When I was 20, in 2014, I felt the need to live an experience outside Spain, and for four months, I did a "work and travel" programme in Alderney, an island located in the English Channel. At 23, I moved to Canton, China, where I finished my degree and started learning the language. In 2019, at the age of 25, I decided to volunteer on "Gender Equality" in Bandung, Indonesia.

From my experiences abroad, I can conclude that the most difficult jurisdictions are those that lack, in a broad sense, respect for Human Rights. However, this is a subjective answer that I have based on the education I have received and the culture I have grown up in.
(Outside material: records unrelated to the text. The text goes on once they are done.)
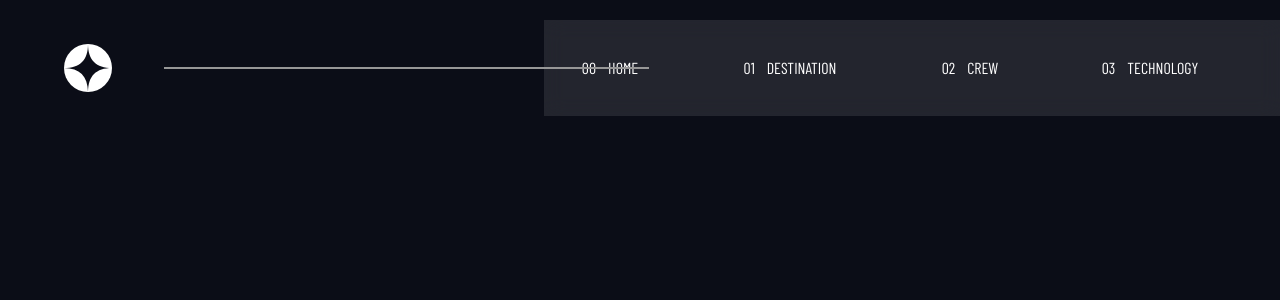
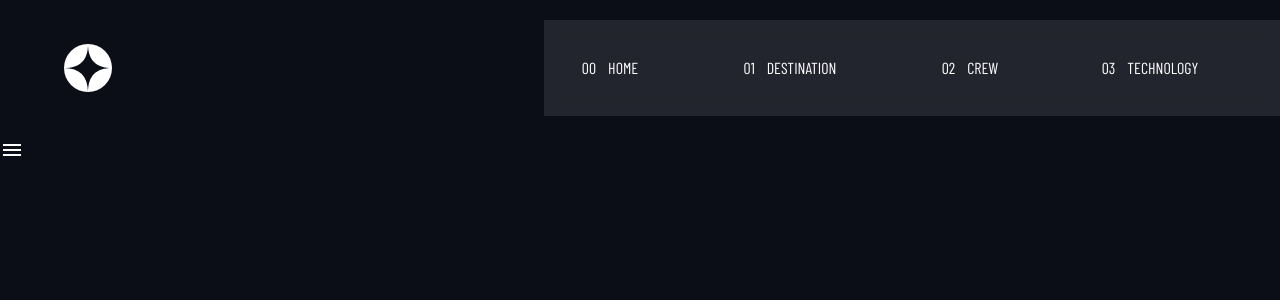
Before and after one commit to devkarine/space-tourism, a React (Vite) app: page / in a window 1280 px wide. Shown: the top 300 px of the page. Built offline with nearby package versions, Linux system fonts and the light colour scheme; a web font is replaced by a local one.

Commit message:
feat: add component Modal

```diff
--- a/package.json
+++ b/package.json
@@ -13,11 +13,14 @@
   "dependencies": {
     "react": "^18.2.0",
     "react-dom": "^18.2.0",
+    "react-icons": "^5.2.1",
+    "react-modal": "^3.16.1",
     "styled-components": "^6.1.11"
   },
   "devDependencies": {
     "@types/react": "^18.2.66",
     "@types/react-dom": "^18.2.22",
+    "@types/react-modal": "^3.16.3",
     "@types/styled-components": "^5.1.34",
     "@typescript-eslint/eslint-plugin": "^7.2.0",
     "@typescript-eslint/parser": "^7.2.0",
--- a/src/App.tsx
+++ b/src/App.tsx
@@ -1,7 +1,12 @@
 import { Header } from "./components/Header";
+import { ModalContent } from "./components/Modal";
 
 export const App = () => {
   return <>
     <Header/>
+    <ModalContent>
+
+      Testando modal
+    </ModalContent>
   </>;
 };
--- a/src/components/Header/index.tsx
+++ b/src/components/Header/index.tsx
@@ -6,7 +6,7 @@ export const Header = () => {
     return(
         <S.Container>
             <Logo/>
-             <S.DetailHeader></S.DetailHeader>
+            {/* <S.DetailHeader></S.DetailHeader> */}
             <S.TabContainer>
                 <TabNav href="#"><span>00</span>HOME</TabNav>
                 <TabNav href="#"><span>01</span>DESTINATION</TabNav>
@@ -17,3 +17,5 @@ export const Header = () => {
         </S.Container>
     )
 }
+
+//TODO voltar e arrumar os DetailHeader
--- a/src/components/Header/styled.ts
+++ b/src/components/Header/styled.ts
@@ -2,13 +2,15 @@ import styled from 'styled-components';
 
 export const Container = styled.div`
   width: 100%;
-  max-width: 1440px;
+  max-width: 1560px;
+
   margin: 0 auto;
   height: 136px;
   display: flex;
   align-items: center;
   justify-content: space-between;
   padding-left: 64px;
+  gap: 20px;
 `;
 
 export const TabContainer = styled.div`
@@ -28,10 +30,14 @@ export const TabContainer = styled.div`
   }
 `;
 
-export const DetailHeader = styled.div`
-  width: 485px;
-  border: 0.5px solid #979797;
-  margin-left: 100px;
-  position: absolute;
-  z-index: 99999;
-`;
+// export const DetailHeader = styled.div`
+//   min-width: 485px;
+//   border: 0.5px solid #979797;
+//   margin-left: 100px;
+//   position: absolute;
+//   z-index: 99999;
+
+//   @media (max-width: 1360px) {
+//     display:  none;
+//   }
+// `;
--- /dev/null
+++ b/src/components/Modal/index.tsx
@@ -0,0 +1,42 @@
+import { useState } from 'react';
+import Modal from 'react-modal';
+import { IoCloseSharp, IoMenuSharp } from 'react-icons/io5';
+import * as S from './styled'
+import { modalStyles } from '../const/customStylesModal';
+
+Modal.setAppElement('#root');
+
+interface ModalContentProps {
+  children: React.ReactNode;
+}
+
+export const ModalContent = ({ children }: ModalContentProps) => {
+  const [modalIsOpen, setIsOpen] = useState(false);
+
+  function openModal() {
+    setIsOpen(true);
+  }
+
+  function closeModal() {
+    setIsOpen(false);
+  }
+  return (
+    <div>
+      <S.OpenModal onClick={openModal}><IoMenuSharp /></S.OpenModal>
+      <Modal
+        isOpen={modalIsOpen}
+        onRequestClose={closeModal}
+        style={modalStyles}
+        contentLabel="Modal"
+      >
+        <S.CloseModal>
+          <button onClick={closeModal}>
+            <IoCloseSharp />
+          </button>
+        </S.CloseModal>
+
+        <div>{children}</div>
+      </Modal>
+    </div>
+  );
+};
--- /dev/null
+++ b/src/components/Modal/styled.ts
@@ -0,0 +1,16 @@
+import styled from 'styled-components';
+
+export const CloseModal = styled.div`
+  display: flex;
+  justify-content: flex-end;
+
+  button {
+    color: ${({theme})=> theme.colors.light};
+    font-size: 24px;
+  }
+`;
+
+export const OpenModal = styled.button`
+  color: ${({theme})=> theme.colors.light};
+  font-size: 24px;
+`;
--- a/src/components/TabNav/styled.ts
+++ b/src/components/TabNav/styled.ts
@@ -21,5 +21,4 @@ export const TabNav = styled.a`
     border-bottom: 3px solid white;
   }
 
-  //TODO Resolver o focus que não está funcionando
 `;
--- /dev/null
+++ b/src/components/const/customStylesModal.ts
@@ -0,0 +1,19 @@
+export const modalStyles = {
+  content: {
+    width: '254px',
+    top: 0,
+    left: 'auto',
+    right: 0,
+    bottom: 0,
+    height: '100%',
+    marginRight: 0,
+    transform: 'none',
+    backgroundColor: 'rgba(11,13,23,0.15)',
+    border: 'none',
+    overflowY: 'auto' as const,
+    padding: '10px'
+  },
+  overlay: {
+    backgroundColor: 'rgba(0, 0, 0, 0.4)'
+  }
+};
```
Also changed, not shown: 1 other file (tests, documents, lock files or other folders).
Young, female and already in a remarkable professional position. Do you think it is possible to combine a successful career with other aspirations in life? What are your short, medium and long-term challenges for the future?

Everything is possible with effort, organization and discipline. I am a dreamer and ambitious woman. At the moment, I am focused on my work. I would like to specialize in the cryptocurrency sector. It is a new niche market with great professional possibilities.
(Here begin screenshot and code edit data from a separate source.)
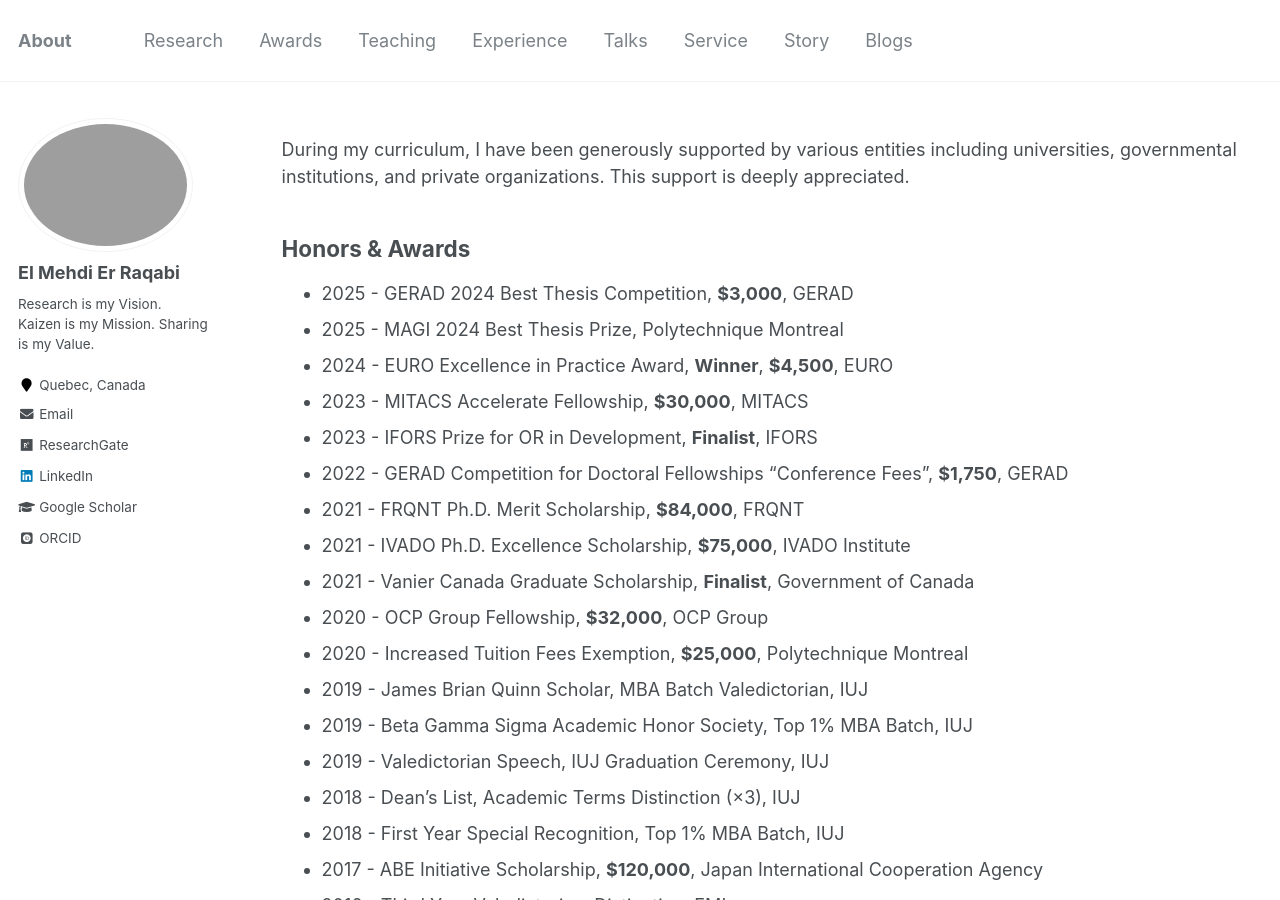
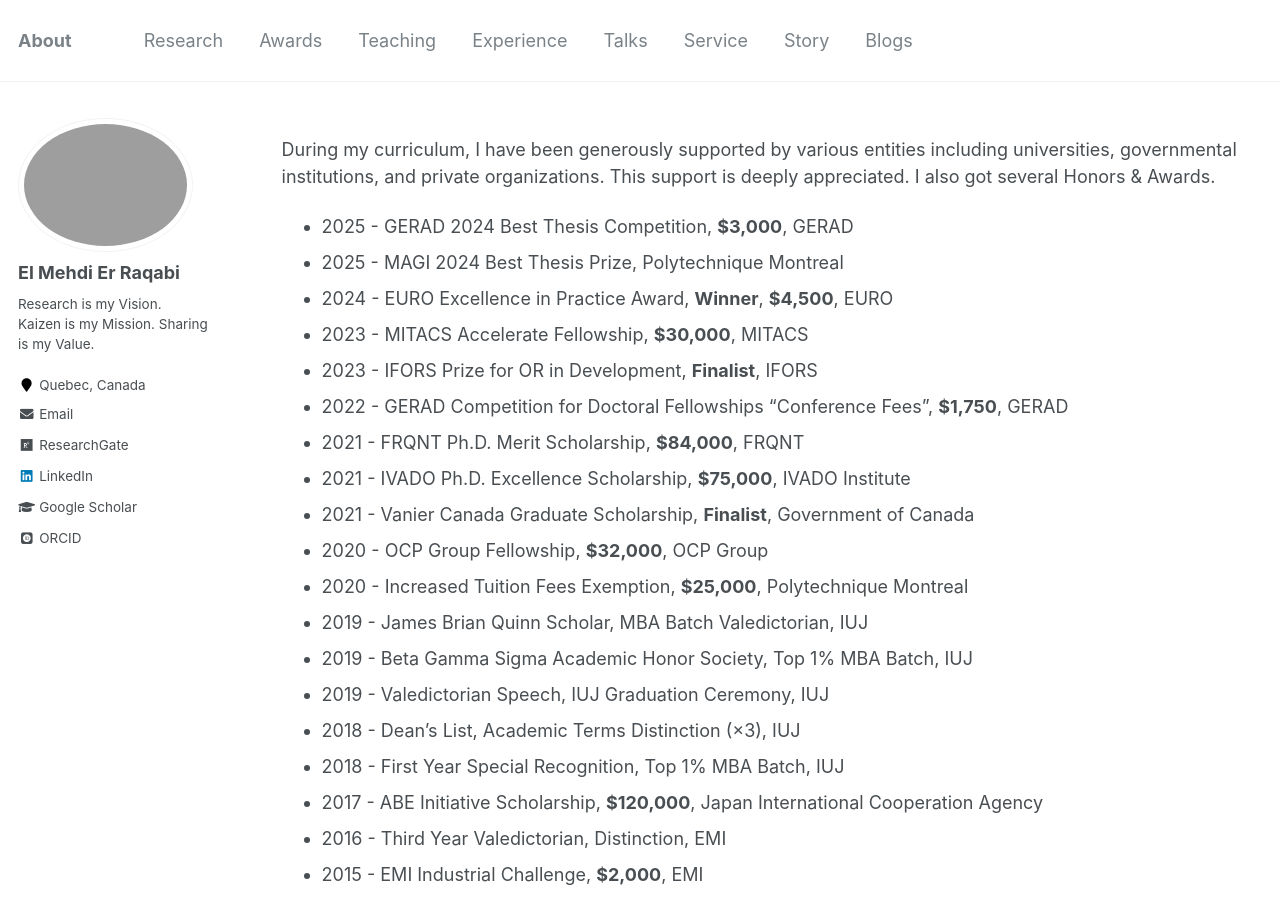
Before and after one commit to RqbMedi/rqbmedi.github.io, a Jekyll site: the page built from _pages/awards.md, in a window 1280 px wide and 900 px high. Built offline with Jekyll 4.4.1, drawn with Linux system fonts in a browser that asks for light colours; some web fonts are replaced.

Commit message:
Update awards.md

```diff
--- a/_pages/awards.md
+++ b/_pages/awards.md
@@ -7,10 +7,8 @@ redirect_from:
   - /wordpress/blog-posts/
 ---
 
-During my curriculum, I have been generously supported by various entities including universities, governmental institutions, and private organizations. This support is deeply appreciated.
+During my curriculum, I have been generously supported by various entities including universities, governmental institutions, and private organizations. This support is deeply appreciated. I also got several Honors & Awards.
 
-Honors & Awards
-------
 - 2025 - GERAD 2024 Best Thesis Competition, **$3,000**, GERAD
 - 2025 - MAGI 2024 Best Thesis Prize, Polytechnique Montreal
 - 2024 - EURO Excellence in Practice Award, **Winner**, **$4,500**, EURO
```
At BitBase, I have found a balance in my personal and professional life. I enjoy the day-to-day and set short-term goals, which keeps me motivated and helps me to grow both personally and professionally.

Do you have any reading tips on the topic of cryptocurrencies?
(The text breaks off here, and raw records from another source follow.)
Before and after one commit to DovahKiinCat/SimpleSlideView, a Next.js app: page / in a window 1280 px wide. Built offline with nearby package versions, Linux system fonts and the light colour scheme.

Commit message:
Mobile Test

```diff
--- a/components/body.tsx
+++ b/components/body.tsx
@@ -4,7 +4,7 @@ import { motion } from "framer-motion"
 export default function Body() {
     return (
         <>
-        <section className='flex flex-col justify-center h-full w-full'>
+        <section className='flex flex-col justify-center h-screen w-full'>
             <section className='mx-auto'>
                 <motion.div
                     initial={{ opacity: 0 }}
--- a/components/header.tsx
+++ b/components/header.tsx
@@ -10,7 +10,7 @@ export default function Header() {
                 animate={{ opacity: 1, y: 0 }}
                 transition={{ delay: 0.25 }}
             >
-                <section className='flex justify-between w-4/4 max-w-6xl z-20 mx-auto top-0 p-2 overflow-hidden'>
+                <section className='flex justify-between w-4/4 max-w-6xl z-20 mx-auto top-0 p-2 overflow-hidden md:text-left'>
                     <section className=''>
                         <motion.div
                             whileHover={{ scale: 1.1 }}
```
If you are a total stranger or beginner in the world of cryptocurrencies, I recommend "Cryptocurrencies for Dummies" by Victor Ronco, who offers a complete guide to discover what cryptocurrencies are and explains how the blockchain system is going to transform everything.

By Desiré Vidal

To read the full interview on issue number 107 click here

 
 
 

The Latin American Lawyer
N.21 • September 2021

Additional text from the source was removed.